IS IT FOR CANONISTS, OR FOR THEOLOGIANS,TO DECIDE WHO IS A HERETIC? WILLIAM OF OCKHAM BOOK 1 CHAPTER 14
Student: AS MUCH AS I understand, that second assertion still pleases me more. Indicate, therefore, how they try to reply to the opposing arguments.
Master: Some reply to the first [argument] by saying that although in general it is chiefly theologians who ought to know who should be judged pertinacious, yet in some circumstances canonists reflect more purposefully on some particular way of convicting an errant of pertinacity (though, also, if doubt and disagreement about this way were to arise among canonists it would pertain to theologians, by applying theological and universal [principles] to these particulars, to judge more profoundly and surely , although perhaps after a drawn out and long investigation and consultation). Thus they say that there are many ways of arriving at knowledge of the pertinacity of someone erring against the faith, some of which have regard to the order of legal proceedings, for instance, if an errant called to trial refuses to come, if he comes but refuses to reply, if he wickedly tries to evade the trial and examination. Now, canonists deal more explicitly than theologians with such ways of convicting heretics with respect to many circumstances that pertain to the order of legal proceedings. Yet in general and with respect to many other ways of convicting of pertinacity it pertains more to theologians to deal with pertinacity.
Student: Can anyone be convicted of pertinacity outside a court?

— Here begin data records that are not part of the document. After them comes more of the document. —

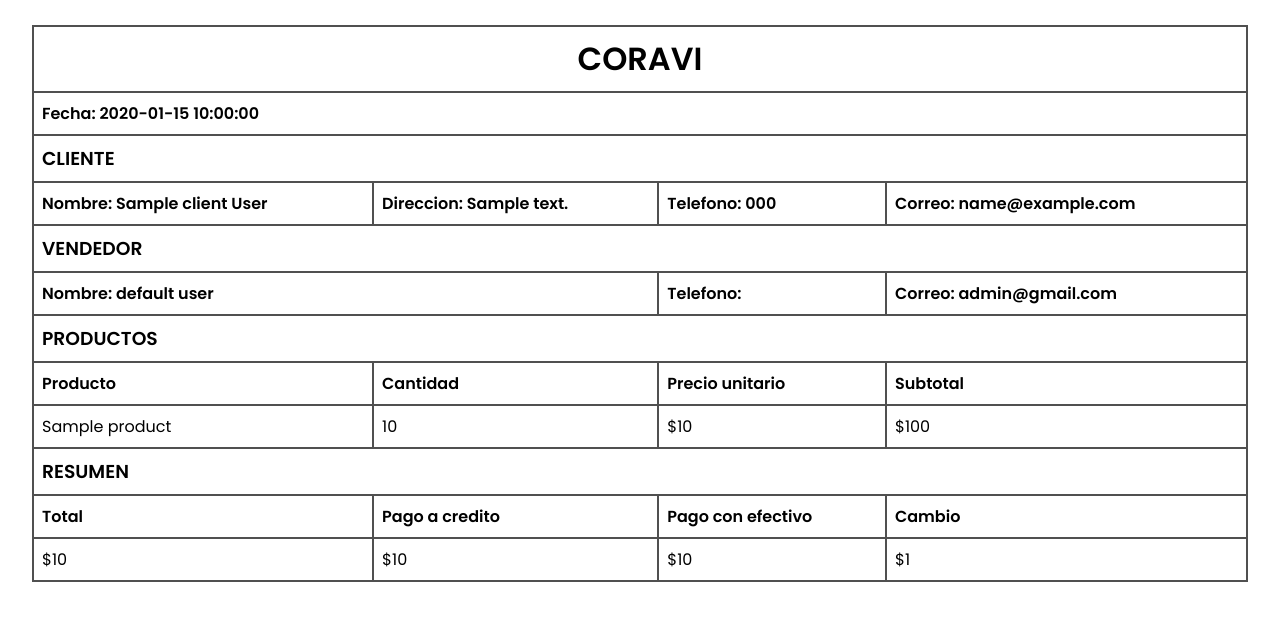
After one commit to Luis-Olea/repairShop, a PHP site: page /templateTicket.php in a window 1280 px wide. The commit adds this page. Shown: the top 621 px of the page. Run offline with PHP 8.4, Linux system fonts and the light colour scheme; the visitor is signed in with stand-in values (Sample User, id 1); data comes from the database, SQL or seed files in the repository; tables that the repository leaves empty hold one stand-in row (values such as "Sample post"); some libraries are stand-ins or nearby versions.

Commit message:
refairShop v1.2
Add PDF to POS

```diff
--- /dev/null
+++ b/composer.json
@@ -0,0 +1,5 @@
+{
+    "require": {
+        "mpdf/mpdf": "^8.1"
+    }
+}
--- a/dashboard.php
+++ b/dashboard.php
@@ -138,7 +138,7 @@ include('layouts/sidebar.php'); ?>
         <div class="col" style="width: 100%;">
             <div class="card" style="width: 100%;">
                 <div class="card-header" style="text-align:middle;">
-                    <h3 class="card-title">Ventas del mes</h3>
+                    <h3 class="card-title">Ventas</h3>
                 </div>
                 <?php
                 // Llamar a la función salesPerDay
--- a/db/session.php
+++ b/db/session.php
@@ -1,10 +1,6 @@
 <?php
 require 'conection.php';
 session_start();
-
-
-var_dump($_SESSION['csrf_token']);
-
 if ($_SERVER['REQUEST_METHOD'] === 'POST') {
     // Verificar token CSRF
     if (!isset($_POST['csrf_token']) || !hash_equals($_SESSION['csrf_token'], $_POST['csrf_token'])) {
--- a/stylesheet/bill.css
+++ b/stylesheet/bill.css
@@ -8,16 +8,8 @@
    font-family: "Poppins", sans-serif;
  }
 
-body {
-    margin: 10px;
-}
-
 .container {
     width: 100%;
-    border-color: black;
-    border-radius: 5px;
-    border-width: 5px;
-    border-style: solid;
 }
 
 .title {
--- /dev/null
+++ b/templateTicket.php
@@ -0,0 +1,132 @@
+<?php
+session_start();
+if (!isset($_SESSION['logged'])) {
+    header('location: index.php');
+}
+
+require('db/conection.php');
+
+try {
+    $sql = "SELECT * FROM clientreceipt ORDER BY cReceiptDate DESC LIMIT 1";
+    $clientReceipts = $conn->query($sql);
+} catch (Exception $e) {
+    $error_modal = true;
+    $errormsg = $e->getMessage();
+}
+?>
+
+<!DOCTYPE html>
+<html lang="es">
+
+<head>
+    <link rel="stylesheet" href="stylesheet/bill.css" type="text/css">
+</head>
+
+<body>
+    <div class="container">
+        <?php try { ?>
+            <?php while ($clientReceipt = mysqli_fetch_object($clientReceipts)) :
+                try {
+                    $sql = "SELECT * FROM users WHERE userId = '" . $clientReceipt->cReceiptUserId . "'";
+                    $usersP = $conn->query($sql);
+                    $userP = mysqli_fetch_object($usersP);
+                    $sql = "SELECT * FROM clients WHERE clientId = '" . $clientReceipt->cReceiptClientId . "'";
+                    $clientsP = $conn->query($sql);
+                    $clientP = mysqli_fetch_object($clientsP);
+                } catch (Exception $e) {
+                    $error_modal = true;
+                    $errormsg = $e->getMessage();
+                }
+            ?>
+                <div class="table table-bordered">
+                    <br>
+                    <table class="table table-striped">
+                        <tbody>
+                            <tr>
+                                <th colspan="4" style="text-align:center;">
+                                    <h1>CORAVI</h1>
+                                </th>
+                            </tr>
+                            <tr>
+                                <th colspan="4">Fecha: <?= $clientReceipt->cReceiptDate ?></th>
+                            </tr>
+                            <tr>
+                                <th colspan="4">
+                                    <h3>CLIENTE</h3>
+                                </th>
+                            </tr>
+                            <tr>
+                                <th>Nombre: <?= $clientP->clientName ?> <?= $clientP->clientLastName ?></th>
+                                <th>Direccion: <?= $clientP->clientAddress ?></th>
+                                <th>Telefono: <?= $clientP->clientCellphone ?></th>
+                                <th>Correo: <?= $clientP->clientEmail ?></th>
+                            </tr>
+                            <tr>
+                                <th colspan="4">
+                                    <h3>VENDEDOR</h3>
+                                </th>
+                            </tr>
+                            <tr>
+                                <th colspan="2">Nombre: <?= $userP->userName ?> <?= $userP->userLastName ?></th>
+                                <th>Telefono: <?= $userP->userCellphone ?></th>
+                                <th>Correo: <?= $userP->userEmail ?></th>
+                            </tr>
+                            <tr>
+                                <th colspan="4">
+                                    <h3>PRODUCTOS</h3>
+                                </th>
+                            </tr>
+                            <tr>
+                                <th>Producto</th>
+                                <th>Cantidad</th>
+                                <th>Precio unitario</th>
+                                <th>Subtotal</th>
+                            </tr>
+                            <?php
+                            try {
+                                $sql = "SELECT products.*, clientreceiptproducts.cReceiptPrice, clientreceiptproducts.cReceiptQuantity FROM clientreceiptproducts JOIN products ON clientreceiptproducts.cReceiptProductId = products.productId WHERE clientreceiptproducts.cReceiptId = '" . $clientReceipt->cReceiptId . "'";
+                                $products = $conn->query($sql);
+                                while ($product = mysqli_fetch_object($products)) :
+                            ?>
+                                    <tr align="center">
+                                        <td><?= $product->productName ?></td>
+                                        <td><?= $product->cReceiptQuantity ?></td>
+                                        <td>$<?= $product->cReceiptPrice ?></td>
+                                        <td>$<?= $product->cReceiptQuantity * $product->cReceiptPrice ?></td>
+                                    </tr>
+                            <?php endwhile;
+                            } catch (Exception $e) {
+                                $error_modal = true;
+                                $errormsg = $e->getMessage();
+                            }
+                            ?>
+                            <tr>
+                                <th colspan="4">
+                                    <h3>RESUMEN</h3>
+                                </th>
+                            </tr>
+                            <tr>
+                                <th>Total</th>
+                                <th>Pago a credito</th>
+                                <th>Pago con efectivo</th>
+                                <th>Cambio</th>
+                            </tr>
+                            <tr>
+                                <td>$<?= $clientReceipt->cReceiptTotal ?></td>
+                                <td>$<?= $clientReceipt->cReceiptCreditAmount ?></td>
+                                <td>$<?= $clientReceipt->cReceiptAmount ?></td>
+                                <td>$<?= $clientReceipt->cReceiptChange ?></td>
+                            </tr>
+                        </tbody>
+                    </table>
+                </div>
+            <?php endwhile; ?>
+        <?php } catch (Exception $e) {
+            $error_modal = true;
+            $errormsg = $e->getMessage();
+        } ?>
+        <br>
+    </div>
+</body>
+
+</html>
--- a/templates/correct_modal.php
+++ b/templates/correct_modal.php
@@ -24,7 +24,7 @@
                 </div>
             </div>
             <div class="modal-footer">
-                <h3>Que tengas buen día</h3>
+                <a class="btn btn-primary" href="data/pdf/nota.pdf" target="_blank">Ver archivo PDF</a>
             </div>
         </div>
     </div>
```
Also changed, not shown: pos.php (+29 -6 lines), test.php (deleted, +0 -111 lines), ticket.php (+12 -33 lines), 2 other files.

Master: No one is convicted by the authority of office outside a court, or without the authority of a judge; nevertheless, someone is convicted outside a court in so far as his evil comes so much to the knowledge of others on the evidence of the facts that it is permissible without temerity to regard him as a pertinacious heretic.
Student: Speak to the form of that first argument

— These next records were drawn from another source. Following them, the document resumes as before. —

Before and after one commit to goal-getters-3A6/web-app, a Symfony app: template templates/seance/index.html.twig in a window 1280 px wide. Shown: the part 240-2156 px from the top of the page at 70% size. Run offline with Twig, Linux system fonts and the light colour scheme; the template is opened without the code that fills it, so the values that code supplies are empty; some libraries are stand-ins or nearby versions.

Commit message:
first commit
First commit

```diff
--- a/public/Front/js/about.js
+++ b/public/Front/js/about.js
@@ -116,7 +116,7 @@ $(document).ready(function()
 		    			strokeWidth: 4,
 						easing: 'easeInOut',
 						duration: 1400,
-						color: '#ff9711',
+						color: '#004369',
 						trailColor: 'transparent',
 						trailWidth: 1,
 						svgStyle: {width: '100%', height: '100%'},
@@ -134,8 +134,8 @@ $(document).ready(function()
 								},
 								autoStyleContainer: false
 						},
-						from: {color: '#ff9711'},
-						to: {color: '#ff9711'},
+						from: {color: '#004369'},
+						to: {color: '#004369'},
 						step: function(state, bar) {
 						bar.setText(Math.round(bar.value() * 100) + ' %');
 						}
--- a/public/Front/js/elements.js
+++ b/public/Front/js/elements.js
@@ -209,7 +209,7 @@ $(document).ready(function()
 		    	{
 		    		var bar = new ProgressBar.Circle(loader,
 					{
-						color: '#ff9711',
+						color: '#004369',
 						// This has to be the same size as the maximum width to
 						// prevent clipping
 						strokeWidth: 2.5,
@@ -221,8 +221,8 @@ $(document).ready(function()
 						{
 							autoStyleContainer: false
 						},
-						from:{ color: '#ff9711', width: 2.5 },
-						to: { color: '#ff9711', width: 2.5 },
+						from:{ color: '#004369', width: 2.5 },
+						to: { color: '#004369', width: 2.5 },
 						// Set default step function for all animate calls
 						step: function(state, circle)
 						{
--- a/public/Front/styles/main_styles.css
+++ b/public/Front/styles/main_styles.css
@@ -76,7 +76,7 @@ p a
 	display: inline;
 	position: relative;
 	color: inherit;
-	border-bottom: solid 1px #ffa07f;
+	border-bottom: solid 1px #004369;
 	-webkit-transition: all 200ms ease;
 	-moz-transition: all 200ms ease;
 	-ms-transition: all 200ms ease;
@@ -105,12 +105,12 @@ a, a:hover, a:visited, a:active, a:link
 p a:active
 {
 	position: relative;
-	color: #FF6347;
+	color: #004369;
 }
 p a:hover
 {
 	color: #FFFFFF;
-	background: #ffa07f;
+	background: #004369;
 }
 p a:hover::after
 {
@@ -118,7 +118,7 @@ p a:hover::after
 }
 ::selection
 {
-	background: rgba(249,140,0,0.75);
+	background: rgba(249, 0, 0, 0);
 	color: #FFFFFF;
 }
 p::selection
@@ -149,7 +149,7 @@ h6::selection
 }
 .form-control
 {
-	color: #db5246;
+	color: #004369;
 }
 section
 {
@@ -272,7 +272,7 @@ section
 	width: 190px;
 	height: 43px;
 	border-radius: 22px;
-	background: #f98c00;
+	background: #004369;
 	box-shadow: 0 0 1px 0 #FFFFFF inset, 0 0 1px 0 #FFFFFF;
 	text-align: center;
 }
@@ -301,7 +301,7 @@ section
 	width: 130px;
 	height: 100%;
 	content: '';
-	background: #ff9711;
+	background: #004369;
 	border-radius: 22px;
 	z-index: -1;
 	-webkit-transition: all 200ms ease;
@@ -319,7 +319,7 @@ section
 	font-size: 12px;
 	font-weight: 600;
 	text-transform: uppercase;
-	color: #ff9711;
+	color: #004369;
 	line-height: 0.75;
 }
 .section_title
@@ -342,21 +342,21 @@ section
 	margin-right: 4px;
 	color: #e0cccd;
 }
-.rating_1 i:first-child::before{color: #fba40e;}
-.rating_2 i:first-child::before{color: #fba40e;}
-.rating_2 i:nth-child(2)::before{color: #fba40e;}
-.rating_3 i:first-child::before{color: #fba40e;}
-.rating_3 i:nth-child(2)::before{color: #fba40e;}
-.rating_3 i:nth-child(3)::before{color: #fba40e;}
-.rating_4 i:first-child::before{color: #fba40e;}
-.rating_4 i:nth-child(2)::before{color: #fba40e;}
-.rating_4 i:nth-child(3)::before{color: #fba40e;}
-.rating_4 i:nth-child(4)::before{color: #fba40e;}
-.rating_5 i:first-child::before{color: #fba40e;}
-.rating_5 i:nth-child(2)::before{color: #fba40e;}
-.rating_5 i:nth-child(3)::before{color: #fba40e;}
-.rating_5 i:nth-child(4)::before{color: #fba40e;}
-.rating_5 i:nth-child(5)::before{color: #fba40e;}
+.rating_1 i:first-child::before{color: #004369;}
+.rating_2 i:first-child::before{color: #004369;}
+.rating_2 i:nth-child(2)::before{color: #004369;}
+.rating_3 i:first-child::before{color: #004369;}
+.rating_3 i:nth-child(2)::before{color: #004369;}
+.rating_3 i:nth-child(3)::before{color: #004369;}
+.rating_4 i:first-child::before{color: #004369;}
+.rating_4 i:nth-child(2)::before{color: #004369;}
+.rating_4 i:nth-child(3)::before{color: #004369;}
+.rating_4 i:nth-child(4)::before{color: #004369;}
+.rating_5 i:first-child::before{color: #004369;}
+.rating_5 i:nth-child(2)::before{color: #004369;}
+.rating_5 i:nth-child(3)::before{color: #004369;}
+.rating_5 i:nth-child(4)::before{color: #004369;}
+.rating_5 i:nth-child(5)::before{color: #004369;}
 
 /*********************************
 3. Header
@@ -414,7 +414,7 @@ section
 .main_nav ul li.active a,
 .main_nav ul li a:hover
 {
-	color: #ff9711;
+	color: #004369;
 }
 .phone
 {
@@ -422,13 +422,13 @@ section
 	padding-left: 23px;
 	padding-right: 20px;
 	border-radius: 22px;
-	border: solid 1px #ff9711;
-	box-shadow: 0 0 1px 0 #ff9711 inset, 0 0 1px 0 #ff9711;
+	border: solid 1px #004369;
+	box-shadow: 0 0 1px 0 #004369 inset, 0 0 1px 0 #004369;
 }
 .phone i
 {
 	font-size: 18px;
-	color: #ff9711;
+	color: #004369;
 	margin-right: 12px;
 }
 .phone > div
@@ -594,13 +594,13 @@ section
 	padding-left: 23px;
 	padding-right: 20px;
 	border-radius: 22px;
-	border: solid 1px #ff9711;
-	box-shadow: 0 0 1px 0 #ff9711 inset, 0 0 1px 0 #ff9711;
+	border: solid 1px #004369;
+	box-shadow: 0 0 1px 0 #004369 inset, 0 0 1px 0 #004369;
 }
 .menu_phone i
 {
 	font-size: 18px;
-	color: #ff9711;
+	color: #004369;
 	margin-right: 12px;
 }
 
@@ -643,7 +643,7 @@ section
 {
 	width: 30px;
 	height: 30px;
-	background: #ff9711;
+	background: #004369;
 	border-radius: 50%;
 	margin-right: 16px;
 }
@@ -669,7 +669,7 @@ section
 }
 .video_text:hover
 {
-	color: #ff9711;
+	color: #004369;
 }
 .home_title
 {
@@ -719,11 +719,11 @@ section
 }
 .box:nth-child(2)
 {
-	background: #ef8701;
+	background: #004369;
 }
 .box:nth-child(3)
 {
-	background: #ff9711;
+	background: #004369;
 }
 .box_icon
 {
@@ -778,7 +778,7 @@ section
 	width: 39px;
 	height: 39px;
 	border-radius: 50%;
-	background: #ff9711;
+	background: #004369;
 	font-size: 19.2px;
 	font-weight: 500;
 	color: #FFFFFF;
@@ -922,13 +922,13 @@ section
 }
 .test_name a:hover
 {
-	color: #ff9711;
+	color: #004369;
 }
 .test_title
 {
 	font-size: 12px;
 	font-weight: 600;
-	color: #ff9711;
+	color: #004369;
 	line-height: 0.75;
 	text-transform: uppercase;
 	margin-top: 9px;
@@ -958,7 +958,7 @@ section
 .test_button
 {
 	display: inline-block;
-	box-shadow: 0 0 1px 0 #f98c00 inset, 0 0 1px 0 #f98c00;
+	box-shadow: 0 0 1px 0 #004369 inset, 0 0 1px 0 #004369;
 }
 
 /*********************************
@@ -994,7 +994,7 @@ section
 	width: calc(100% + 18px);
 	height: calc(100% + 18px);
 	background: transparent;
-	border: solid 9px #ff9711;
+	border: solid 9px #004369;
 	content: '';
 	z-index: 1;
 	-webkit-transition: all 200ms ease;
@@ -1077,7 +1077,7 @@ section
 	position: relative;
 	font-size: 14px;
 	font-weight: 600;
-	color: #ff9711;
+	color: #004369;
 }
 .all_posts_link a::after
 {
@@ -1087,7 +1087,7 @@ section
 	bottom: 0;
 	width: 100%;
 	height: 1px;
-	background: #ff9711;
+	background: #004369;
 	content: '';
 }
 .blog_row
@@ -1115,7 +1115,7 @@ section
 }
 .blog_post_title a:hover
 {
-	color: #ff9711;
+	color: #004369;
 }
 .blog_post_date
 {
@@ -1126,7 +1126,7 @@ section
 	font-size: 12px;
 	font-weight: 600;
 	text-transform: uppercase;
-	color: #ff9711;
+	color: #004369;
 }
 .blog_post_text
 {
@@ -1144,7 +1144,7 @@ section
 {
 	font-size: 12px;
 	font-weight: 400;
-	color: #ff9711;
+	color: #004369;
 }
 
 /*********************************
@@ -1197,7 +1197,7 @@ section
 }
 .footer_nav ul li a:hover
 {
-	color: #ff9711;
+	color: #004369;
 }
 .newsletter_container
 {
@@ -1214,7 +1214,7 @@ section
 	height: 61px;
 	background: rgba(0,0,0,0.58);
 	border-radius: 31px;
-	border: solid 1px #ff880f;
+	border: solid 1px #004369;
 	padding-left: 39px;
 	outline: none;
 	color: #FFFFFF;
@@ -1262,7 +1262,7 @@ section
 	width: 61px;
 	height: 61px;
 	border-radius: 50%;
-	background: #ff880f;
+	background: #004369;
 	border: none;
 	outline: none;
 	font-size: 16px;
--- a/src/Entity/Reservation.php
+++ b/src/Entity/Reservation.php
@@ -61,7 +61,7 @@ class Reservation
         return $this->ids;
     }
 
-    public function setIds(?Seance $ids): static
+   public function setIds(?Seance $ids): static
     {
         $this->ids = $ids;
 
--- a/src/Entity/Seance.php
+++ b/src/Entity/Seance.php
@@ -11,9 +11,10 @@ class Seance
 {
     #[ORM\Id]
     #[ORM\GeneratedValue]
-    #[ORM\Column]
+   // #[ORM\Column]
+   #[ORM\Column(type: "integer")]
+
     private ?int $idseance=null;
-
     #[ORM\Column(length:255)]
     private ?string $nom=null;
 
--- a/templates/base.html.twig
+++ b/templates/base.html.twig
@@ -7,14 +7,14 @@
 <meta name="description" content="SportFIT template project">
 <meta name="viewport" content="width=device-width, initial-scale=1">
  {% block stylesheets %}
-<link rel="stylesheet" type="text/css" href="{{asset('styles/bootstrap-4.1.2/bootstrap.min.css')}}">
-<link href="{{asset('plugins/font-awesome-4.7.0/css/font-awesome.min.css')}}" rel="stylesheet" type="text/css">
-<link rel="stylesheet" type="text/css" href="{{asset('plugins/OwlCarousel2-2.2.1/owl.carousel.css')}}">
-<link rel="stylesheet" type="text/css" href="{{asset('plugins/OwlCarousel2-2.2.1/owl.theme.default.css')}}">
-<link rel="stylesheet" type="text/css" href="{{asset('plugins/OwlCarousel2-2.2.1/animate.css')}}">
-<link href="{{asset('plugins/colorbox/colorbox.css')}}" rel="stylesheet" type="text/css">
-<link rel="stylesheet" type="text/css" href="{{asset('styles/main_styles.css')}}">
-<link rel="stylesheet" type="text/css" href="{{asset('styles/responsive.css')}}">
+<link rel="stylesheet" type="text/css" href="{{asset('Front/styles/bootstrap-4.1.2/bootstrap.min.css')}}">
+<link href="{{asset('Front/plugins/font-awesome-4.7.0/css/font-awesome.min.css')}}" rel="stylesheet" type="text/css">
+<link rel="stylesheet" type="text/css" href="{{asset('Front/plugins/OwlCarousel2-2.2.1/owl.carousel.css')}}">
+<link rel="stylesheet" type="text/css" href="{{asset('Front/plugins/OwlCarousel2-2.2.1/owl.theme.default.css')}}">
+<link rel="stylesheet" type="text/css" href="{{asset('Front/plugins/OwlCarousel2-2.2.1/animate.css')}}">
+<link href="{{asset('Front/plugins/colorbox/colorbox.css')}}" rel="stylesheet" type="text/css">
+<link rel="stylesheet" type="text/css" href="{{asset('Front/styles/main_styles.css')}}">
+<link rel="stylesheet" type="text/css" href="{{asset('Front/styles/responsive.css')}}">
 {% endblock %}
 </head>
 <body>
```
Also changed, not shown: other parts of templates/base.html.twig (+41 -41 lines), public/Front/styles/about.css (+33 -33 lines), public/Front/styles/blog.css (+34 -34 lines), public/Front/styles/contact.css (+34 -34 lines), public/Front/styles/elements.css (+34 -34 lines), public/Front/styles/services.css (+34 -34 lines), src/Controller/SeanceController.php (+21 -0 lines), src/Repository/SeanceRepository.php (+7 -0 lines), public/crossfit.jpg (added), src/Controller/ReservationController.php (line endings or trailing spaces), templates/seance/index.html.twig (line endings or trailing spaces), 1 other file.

Master: In respect of its form it is said that when it is taken [as a premise] that no one erring against the faith should be judged as pertinacious except someone who defends his error once he has been corrected by his prelate, this is manifestly false, because there are other ways outside any court of detecting someone in error due to obvious pertinacity. For theologians, not canonists, would detect as obviously pertinacious anyone who swore to defend forever some heresy not mentioned in the decretals or in the whole science of the canonists but only in theology.
To the second argument it is said that all contumacy is pertinacity, but not all pertinacity should be regarded as contumacy in the strict sense. And therefore even if it were canonists who chiefly reflect on contumacy, it does not follow that they should chiefly investigate pertinacity, because often a superior science deals with universals and an inferior one with particulars. Neither do Gregory and Augustine say that all pertinacity is contumacy, although they mean that heretics should often be judicially condemned for contumacy.
They reply to the third argument that he to whom the punishment of any crime pertains to him too some kind of cognizance, at least of a general and confused kind or of a kind which is received from another, of the same crime pertains; but it is not necessary that a scientific investigation or a subtle and profound cognizance of the same crime pertain chiefly to him. For the ultimate punishment of a heretic who refuses to retreat from his error after he has been relinquished to a secular court pertains to a secular judge, and yet it does not pertain chiefly to a secular judge to know who should be regarded as a heretic. Secular judges also ought to punish with an appropriate penalty those who forge money and artisans who make forgeries contrary to their art, and yet moneyers and artisans detect more acutely than judges forged money and other goods. So although canonists reflect on how those who are pertinacious in error against the faith must be punished justly, theologians do nevertheless detect much more surely those who err in pertinacity, just as those who hang thieves know better than judges how thieves ought to be hanged, yet know less the seriousness of the villainy.